Writers write–even when it’s hard.
Some days I just feel like quitting.
Life is too hard, I never accomplish as much as I want, and I don’t seem to have enough time to make progress on things.
This past week has been like that for me. Demands of my life right now make me want to throw in the towel and say “enough.” It’s easier to quit and cut my losses rather than continue on and see myself fail.
But…as I’ve learned in the past, quitting is never really the answer. It’s a short term solution to a long term problem. I refuse to quit now and forever regret not soldiering on.
Because what this really comes down to is this: I want to write. I want to be a writer. I am a writer. Writers write–even when it’s hard.
I don’t want to be a quitter, I don’t want to say, “I tried that writing thing once.” I don’t want to fail, either, but the only sure way to fail is to never try in the first place.
There will always be something other than writing making demands upon my life. No writer can only write. If I were to use this reason to quit, even for a little while, it would be an excuse.
Can I take a break? Sure. I can take a week off here, or maybe even a few weeks, recuperate, and come back restored. I think most writers have a hard time vacationing from their work. They always have that little nudge of guilt in the back of their mind saying, “you should be writing.”
I’ve been reminded lately though, that it’s also important to give yourself time to rest. Trying to force the words out can be more destructive than productive, delivering words that are forced, if the words come at all. More often than not, that is when “writer’s block” descends and no words come out, even though you spend hours staring at a blank page and blinking cursor.
Don’t get me wrong, there are times when you simply have to force yourself to sit down and write, too. But every so often, a person needs a break. When the stress mounts from self-imposed deadlines, or writing hasn’t become fun anymore, or life throws more than you can handle your way, something has to give. Sometimes, it’s okay if that “something” is writing.
It’s like the movie, “What About Bob?” says, sometimes you have to take a vacation from your problems. In this case, if writing is your “problem,” take a vacation.
That seems to be the lesson learned for me this week. I push myself to write, and when I don’t get those words on the page, when I don’t do anything for my WIP, I am angry and disappointed with myself, and that leads to burnout. Burnout means I’m not enjoying writing.

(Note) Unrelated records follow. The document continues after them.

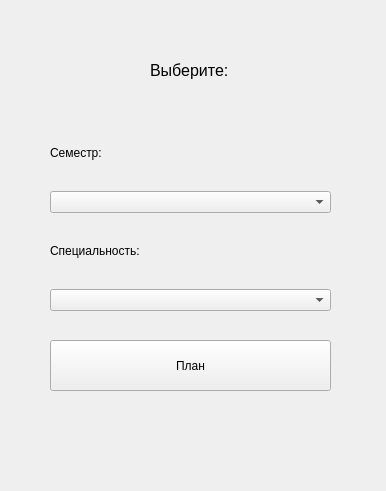
Before: the Qt Designer form ElectronicJournal/toplan.ui in MariyaMari/myJournal, drawn with Qt 5.
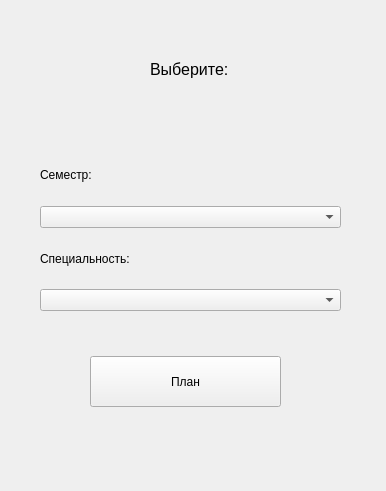
After: the same form once the commit is applied.

Patch:
```diff
--- a/ElectronicJournal/toplan.ui
+++ b/ElectronicJournal/toplan.ui
@@ -13,58 +13,13 @@
   <property name="windowTitle">
    <string>Form</string>
   </property>
-  <widget class="QWidget" name="verticalLayoutWidget">
-   <property name="geometry">
-    <rect>
-     <x>50</x>
-     <y>120</y>
-     <width>281</width>
-     <height>191</height>
-    </rect>
-   </property>
-   <layout class="QVBoxLayout" name="verticalLayout_2">
-    <item>
-     <widget class="QLabel" name="label_4">
-      <property name="text">
-       <string>Семестр:</string>
-      </property>
-     </widget>
-    </item>
-    <item>
-     <widget class="QComboBox" name="comboBox"/>
-    </item>
-    <item>
-     <widget class="QLabel" name="label_5">
-      <property name="text">
-       <string>Специальность:</string>
-      </property>
-     </widget>
-    </item>
-    <item>
-     <widget class="QComboBox" name="comboBox_2"/>
-    </item>
-   </layout>
-  </widget>
-  <widget class="QPushButton" name="pushButton">
-   <property name="geometry">
-    <rect>
-     <x>50</x>
-     <y>340</y>
-     <width>281</width>
-     <height>51</height>
-    </rect>
-   </property>
-   <property name="text">
-    <string>План</string>
-   </property>
-  </widget>
   <widget class="QLabel" name="label">
    <property name="geometry">
     <rect>
      <x>150</x>
      <y>60</y>
-     <width>91</width>
-     <height>21</height>
+     <width>84</width>
+     <height>19</height>
     </rect>
    </property>
    <property name="font">
@@ -76,6 +31,51 @@
     <string>Выберите: </string>
    </property>
   </widget>
+  <widget class="QPushButton" name="pushButton">
+   <property name="geometry">
+    <rect>
+     <x>90</x>
+     <y>356</y>
+     <width>191</width>
+     <height>51</height>
+    </rect>
+   </property>
+   <property name="text">
+    <string>План</string>
+   </property>
+  </widget>
+  <widget class="QWidget" name="">
+   <property name="geometry">
+    <rect>
+     <x>40</x>
+     <y>150</y>
+     <width>301</width>
+     <height>161</height>
+    </rect>
+   </property>
+   <layout class="QVBoxLayout" name="verticalLayout_2">
+    <item>
+     <widget class="QLabel" name="label_4">
+      <property name="text">
+       <string>Семестр:</string>
+      </property>
+     </widget>
+    </item>
+    <item>
+     <widget class="QComboBox" name="comboBox"/>
+    </item>
+    <item>
+     <widget class="QLabel" name="label_5">
+      <property name="text">
+       <string>Специальность:</string>
+      </property>
+     </widget>
+    </item>
+    <item>
+     <widget class="QComboBox" name="comboBox_2"/>
+    </item>
+   </layout>
+  </widget>
  </widget>
  <resources/>
  <connections/>
```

This past week, I have been attempting to outline my current WIP. It’s been great, I’ve learned a lot, I’ve brainstormed, but in terms of actual writing, nada. Now, that’s not bad. When I get back to writing the actual story, I’ll know where I’m going and what plot points I need to hit, etc. But what this plotting endeavor has shown me is that I have a few flaws in my WIP that need to be addressed.
Granted, it’s best to find that out now, as opposed to later after Draft 2.5 is written. However, it’s also demoralizing to realize that this draft is probably going to be Draft 2.75 once I finally get writing it again. (I called it Draft 2.5 because I went back to the beginning at the Midpoint of Draft 2, realizing I needed to merge two characters. Now, I am thinking that another character and my MC should have been childhood friends, which involves going back to the beginning yet again and making that change.)

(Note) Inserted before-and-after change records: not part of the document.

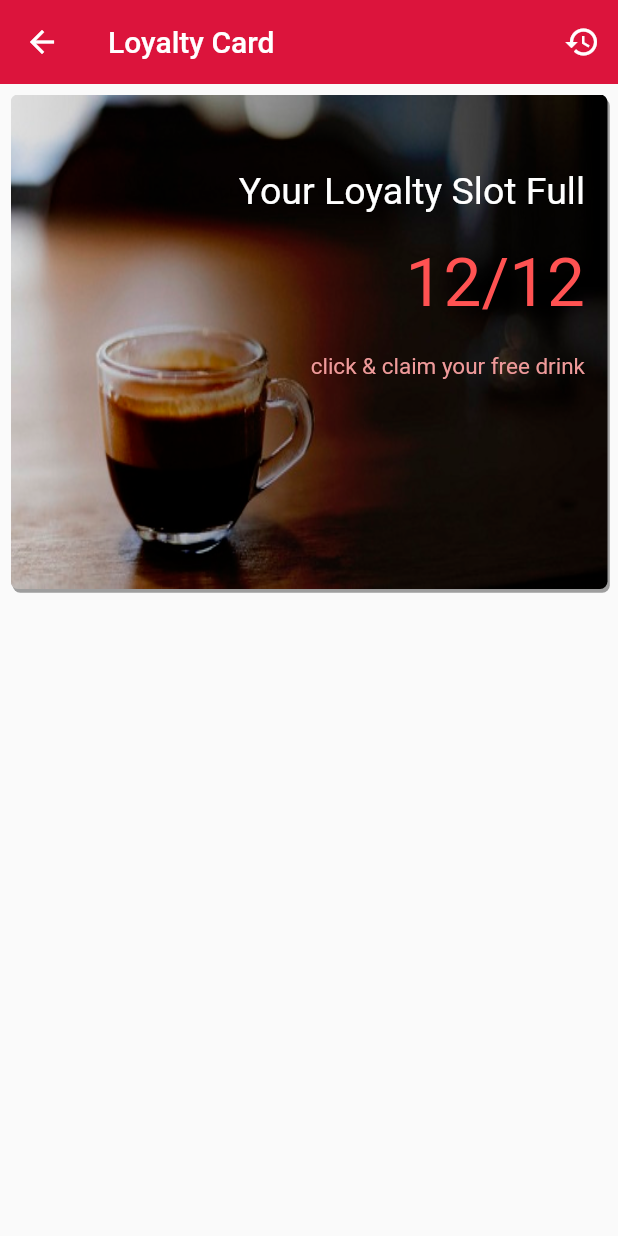
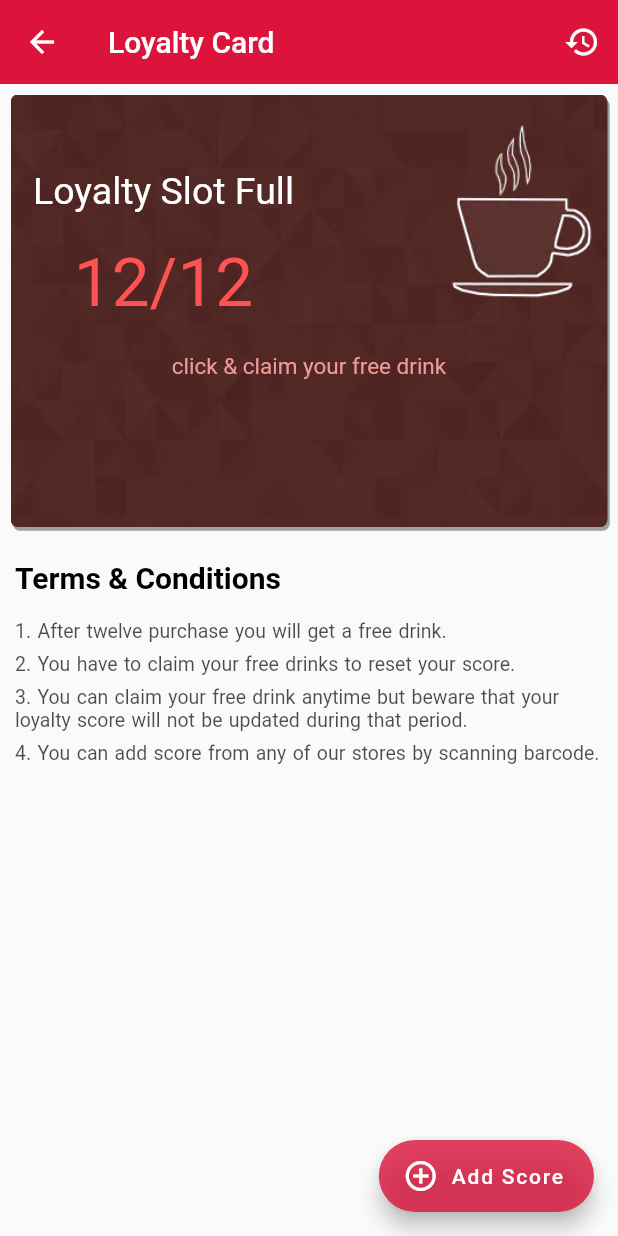
Before and after one commit to Shusmoy108/coffee-shop, a Flutter app: the GiftPage screen opened directly, on a phone screen of 412 x 824 dp. Run offline on Flutter 3.47's test engine with Material 2 defaults, Android fonts, the phone set to English and light mode, and no system bars; our stand-ins replace flutter_map, latlong.

Commit message:
loyalty card updated

```diff
--- a/lib/src/app.dart
+++ b/lib/src/app.dart
@@ -1,7 +1,7 @@
 import 'package:flutter/material.dart';
 import 'screens/homepage.dart';
 import 'screens/orderpage.dart';
-import 'screens/giftpage.dart';
+import 'screens/giftpage/gift_page.dart';
 import 'screens/storepage.dart';
 import 'screens/settingspage.dart';
 
--- a/lib/src/screens/giftpage.dart
+++ /dev/null
@@ -1,188 +0,0 @@
-import 'package:flutter/material.dart';
-
-class GiftPage extends StatefulWidget {
-  @override
-  _GiftPageState createState() => _GiftPageState();
-}
-
-class _GiftPageState extends State<GiftPage> {
-  int score = 12;
-
-  showClaimConfirmDialog() {
-    if (score == 12) {
-      showDialog(
-        context: context,
-        builder: (BuildContext context) {
-          return AlertDialog(
-            title: Text('Are you sure?'),
-            content: SingleChildScrollView(
-              child: Text(
-                'Please click on the confirm button to claim your free drink.',
-              ),
-            ),
-            actions: <Widget>[
-              FlatButton(
-                child: Text('Confirm'),
-                onPressed: () {
-                  Navigator.of(context).pop();
-                  this.setState(() {
-                    score = 0;
-                  });
-                },
-              ),
-              FlatButton(
-                child: Text(
-                  'Cancel',
-                  style: TextStyle(
-                    color: Colors.redAccent,
-                  ),
-                ),
-                onPressed: () {
-                  Navigator.of(context).pop();
-                },
-              ),
-            ],
-          );
-        },
-      );
-    }
-  }
-
-  @override
-  Widget build(BuildContext context) {
-    return Scaffold(
-      appBar: AppBar(
-        title: Text('Loyalty Card'),
-        backgroundColor: Color.fromRGBO(220, 20, 60, 1.0),
-        elevation: 0.0,
-        actions: <Widget>[
-          IconButton(
-            icon: Icon(Icons.history),
-            onPressed: () {},
-          ),
-        ],
-      ),
-      body: ListView(
-        children: <Widget>[
-          loyalityCard(context),
-        ],
-      ),
-    );
-  }
-
-  Widget loyalityCard(BuildContext context) {
-    return Container(
-      padding: EdgeInsets.all(7.0),
-      child: InkWell(
-        onTap: () {
-          showClaimConfirmDialog();
-        },
-        child: Stack(
-          children: <Widget>[
-            Container(
-              height: MediaQuery.of(context).size.height * 0.4,
-              decoration: BoxDecoration(
-                borderRadius: BorderRadius.circular(5.0),
-                boxShadow: [
-                  BoxShadow(
-                    color: Colors.grey,
-                    offset: Offset(1.5, 2.5),
-                  ),
-                ],
-                image: DecorationImage(
-                  fit: BoxFit.fill,
-                  image: AssetImage('images/lcard.jpg'),
-                ),
-              ),
-            ),
-            score == 12 ? cardFull() : cardNotFull(),
-          ],
-        ),
-      ),
-    );
-  }
-
-  Widget cardNotFull() {
-    return Column(
-      children: <Widget>[
-        Container(
-          padding: EdgeInsets.only(
-            right: 15.0,
-            top: 50.0,
-          ),
-          alignment: Alignment.topRight,
-          child: Text(
-            'Your Loyalty Score',
-            style: TextStyle(
-              color: Colors.white,
-              fontSize: 25.0,
-            ),
-          ),
-        ),
-        Container(
-          padding: EdgeInsets.only(
-            right: 15.0,
-            top: 20.0,
-          ),
-          alignment: Alignment.topRight,
-          child: Text(
-            '$score/12',
-            style: TextStyle(
-              color: Colors.yellowAccent,
-              fontSize: 45.0,
-            ),
-          ),
-        ),
-      ],
-    );
-  }
-
-  Widget cardFull() {
-    return Column(
-      children: <Widget>[
-        Container(
-          padding: EdgeInsets.only(
-            right: 15.0,
-            top: 50.0,
-          ),
-          alignment: Alignment.topRight,
-          child: Text(
-            'Your Loyalty Slot Full',
-            style: TextStyle(
-              color: Colors.white,
-              fontSize: 25.0,
-            ),
-          ),
-        ),
-        Container(
-          padding: EdgeInsets.only(
-            right: 15.0,
-            top: 20.0,
-          ),
-          alignment: Alignment.topRight,
-          child: Text(
-            '$score/12',
-            style: TextStyle(
-              color: Colors.redAccent,
-              fontSize: 45.0,
-            ),
-          ),
-        ),
-        Container(
-          padding: EdgeInsets.only(
-            right: 15.0,
-            top: 20.0,
-          ),
-          alignment: Alignment.topRight,
-          child: Text(
-            'click & claim your free drink',
-            style: TextStyle(
-              color: Colors.red[200],
-              fontSize: 15.0,
-            ),
-          ),
-        ),
-      ],
-    );
-  }
-}
--- /dev/null
+++ b/lib/src/screens/giftpage/gift_page.dart
@@ -0,0 +1,86 @@
+import 'package:flutter/material.dart';
+import 'loyalty_card_ui.dart';
+import 'terms_and_conditions.dart';
+
+class GiftPage extends StatefulWidget {
+  @override
+  _GiftPageState createState() => _GiftPageState();
+}
+
+class _GiftPageState extends State<GiftPage> {
+  int score = 12;
+
+  showClaimConfirmDialog() {
+    if (score == 12) {
+      showDialog(
+        context: context,
+        builder: (BuildContext context) {
+          return AlertDialog(
+            title: Text('Are you sure?'),
+            content: SingleChildScrollView(
+              child: Text(
+                'Please click on the confirm button to claim your free drink.',
+              ),
+            ),
+            actions: <Widget>[
+              FlatButton(
+                child: Text('Confirm'),
+                onPressed: () {
+                  Navigator.of(context).pop();
+                  this.setState(() {
+                    score = 0;
+                  });
+                },
+              ),
+              FlatButton(
+                child: Text(
+                  'Cancel',
+                  style: TextStyle(
+                    color: Colors.redAccent,
+                  ),
+                ),
+                onPressed: () {
+                  Navigator.of(context).pop();
+                },
+              ),
+            ],
+          );
+        },
+      );
+    }
+  }
+
+  @override
+  Widget build(BuildContext context) {
+    return Scaffold(
+      appBar: AppBar(
+        title: Text('Loyalty Card'),
+        backgroundColor: Color.fromRGBO(220, 20, 60, 1.0),
+        elevation: 0.0,
+        actions: <Widget>[
+          IconButton(
+            icon: Icon(Icons.history),
+            onPressed: () {},
+          ),
+        ],
+      ),
+      body: ListView(
+        children: <Widget>[
+          LoyaltyCardUi(
+            score: score,
+            showDialog: showClaimConfirmDialog,
+          ),
+          TermsNConditions(),
+        ],
+      ),
+      floatingActionButton: FloatingActionButton.extended(
+        onPressed: score == 12 ? null : () {},
+        label: Text(
+          'Add Score',
+        ),
+        icon: Icon(Icons.add_circle_outline),
+        backgroundColor: Color.fromRGBO(220, 20, 60, 0.8),
+      ),
+    );
+  }
+}
--- /dev/null
+++ b/lib/src/screens/giftpage/loyalty_card_ui.dart
@@ -0,0 +1,106 @@
+import 'package:flutter/material.dart';
+
+class LoyaltyCardUi extends StatelessWidget {
+  final int score;
+  final void Function() showDialog;
+  LoyaltyCardUi({this.score, this.showDialog});
+
+  @override
+  Widget build(BuildContext context) {
+    return Container(
+      padding: EdgeInsets.all(7.0),
+      child: InkWell(
+        onTap: () {
+          showDialog();
+        },
+        child: Stack(
+          children: <Widget>[
+            Container(
+              height: MediaQuery.of(context).size.height * 0.35,
+              decoration: BoxDecoration(
+                borderRadius: BorderRadius.circular(5.0),
+                boxShadow: [
+                  BoxShadow(
+                    color: Colors.grey,
+                    offset: Offset(1.5, 2.5),
+                  ),
+                ],
+                image: DecorationImage(
+                  fit: BoxFit.fill,
+                  image: AssetImage('images/lcard.jpg'),
+                ),
+              ),
+            ),
+            Column(
+              children: <Widget>[
+                Row(
+                  mainAxisAlignment: MainAxisAlignment.spaceBetween,
+                  children: <Widget>[
+                    Column(
+                      children: <Widget>[
+                        Container(
+                          padding: EdgeInsets.only(
+                            left: 15.0,
+                            top: 50.0,
+                          ),
+                          alignment: Alignment.topLeft,
+                          child: Text(
+                            score == 12
+                                ? 'Loyalty Slot Full'
+                                : 'Your Loyalty Score',
+                            style: TextStyle(
+                              color: Colors.white,
+                              fontSize: 25.0,
+                            ),
+                          ),
+                        ),
+                        Container(
+                          padding: EdgeInsets.only(
+                            left: 15.0,
+                            top: 20.0,
+                          ),
+                          alignment: Alignment.topLeft,
+                          child: Text(
+                            '$score/12',
+                            style: TextStyle(
+                              color: score == 12
+                                  ? Colors.redAccent
+                                  : Colors.yellowAccent,
+                              fontSize: 45.0,
+                            ),
+                          ),
+                        ),
+                      ],
+                    ),
+                    Container(
+                      padding: EdgeInsets.only(right: 10.0),
+                      child: Image.asset(
+                        'images/cc$score.png',
+                        width: 100,
+                      ),
+                    ),
+                  ],
+                ),
+                Container(
+                  padding: EdgeInsets.only(
+                    top: 20.0,
+                  ),
+                  alignment: Alignment.center,
+                  child: Text(
+                    score == 12
+                        ? 'click & claim your free drink'
+                        : 'you will get a free drink when your slot is full',
+                    style: TextStyle(
+                      color: Colors.red[200],
+                      fontSize: 15.0,
+                    ),
+                  ),
+                ),
+              ],
+            )
+          ],
+        ),
+      ),
+    );
+  }
+}
--- /dev/null
+++ b/lib/src/screens/giftpage/terms_and_conditions.dart
@@ -0,0 +1,64 @@
+import 'package:flutter/material.dart';
+
+class TermsNConditions extends StatelessWidget {
+  final List<String> terms = [
+    'After twelve purchase you will get a free drink.',
+    'You have to claim your free drinks to reset your score.',
+    'You can claim your free drink anytime but beware that your loyalty score will not be updated during that period.',
+    'You can add score from any of our stores by scanning barcode.'
+  ];
+
+  final List<Widget> termsWidget = List<Widget>();
+
+  addWidget() {
+    int count = 1;
+    terms.forEach((term) {
+      termsWidget.add(
+        Container(
+          padding: EdgeInsets.only(
+            top: 7.0,
+            left: 10.0,
+            right: 10.0,
+          ),
+          child: Text(
+            '$count. $term',
+            style: TextStyle(
+              color: Color.fromRGBO(0, 0, 0, 0.7),
+              fontSize: 13.0,
+              wordSpacing: 1.0,
+            ),
+          ),
+        ),
+      );
+      count++;
+    });
+  }
+
+  @override
+  Widget build(BuildContext context) {
+    addWidget();
+    return Column(
+      children: <Widget>[
+        Container(
+          alignment: Alignment.topLeft,
+          padding: EdgeInsets.only(
+            top: 15.0,
+            left: 10.0,
+            bottom: 10.0,
+          ),
+          child: Text(
+            'Terms & Conditions',
+            style: TextStyle(
+                color: Colors.black,
+                fontWeight: FontWeight.bold,
+                fontSize: 20.0),
+          ),
+        ),
+        Column(
+          crossAxisAlignment: CrossAxisAlignment.start,
+          children: termsWidget,
+        ),
+      ],
+    );
+  }
+}
```
Also changed, not shown: pubspec.yaml (+13 -0 lines), images/cc0.png (added), images/cc1.png (added), images/cc10.png (added), images/cc11.png (added), images/cc12.png (added), images/cc2.png (added), images/cc3.png (added), images/cc4.png (added), images/cc5.png (added), images/cc6.png (added), images/cc7.png (added), images/cc8.png (added), images/cc9.png (added), 1 more files.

I knew in terms of my characters that there was something off, and outlining/plotting over the past week has shown me what, exactly, seems to be off. My problem is that I’m decidedly fickle with what happens between my plot points. Every time I plot a WIP, I end up with a different outline than the time before, usually significantly different. I brainstorm new ideas, I decide my old ideas are trash and throw them out; I change it all. Pretty soon, only the characters are the same–and sometimes not even them.
So what’s a girl to do? Should I stay with a tired plot and old characters? Or should I use my new brainstorm, throw out the past ideas and start fresh?
*Sigh* There’s no right answer here, I’m afraid. And that’s what makes me want to quit now.
But, I remind myself, I am not a quitter. The only thing that quitting will get me is failure. And I hate to fail.
Continued outlining my novel with K.M. Weiland’s book, “Structuring Your Novel Workbook” as a guide. Now working on the First Pinch Point.
Continued to outline my WIP scene-by-scene. Now on Chapter 18/24 (plus 5 from last Sunday)
Latin Language Learning: Have been listening to, studying vocabulary, and trying to read Latin throughout the week, nearly every day.
I did not get to rewriting my Chapter 1 of this WIP, unfortunately. I did try, but every time I sat down, the words didn’t come, and I didn’t know where I wanted to go with the chapter. I’m going to continue outlining and plotting, in the hopes that I will figure out what needs to happen in my opening scene and then revisit the chapter.
Powered by Linky Tools
Click here to enter your link and view this Linky Tools list…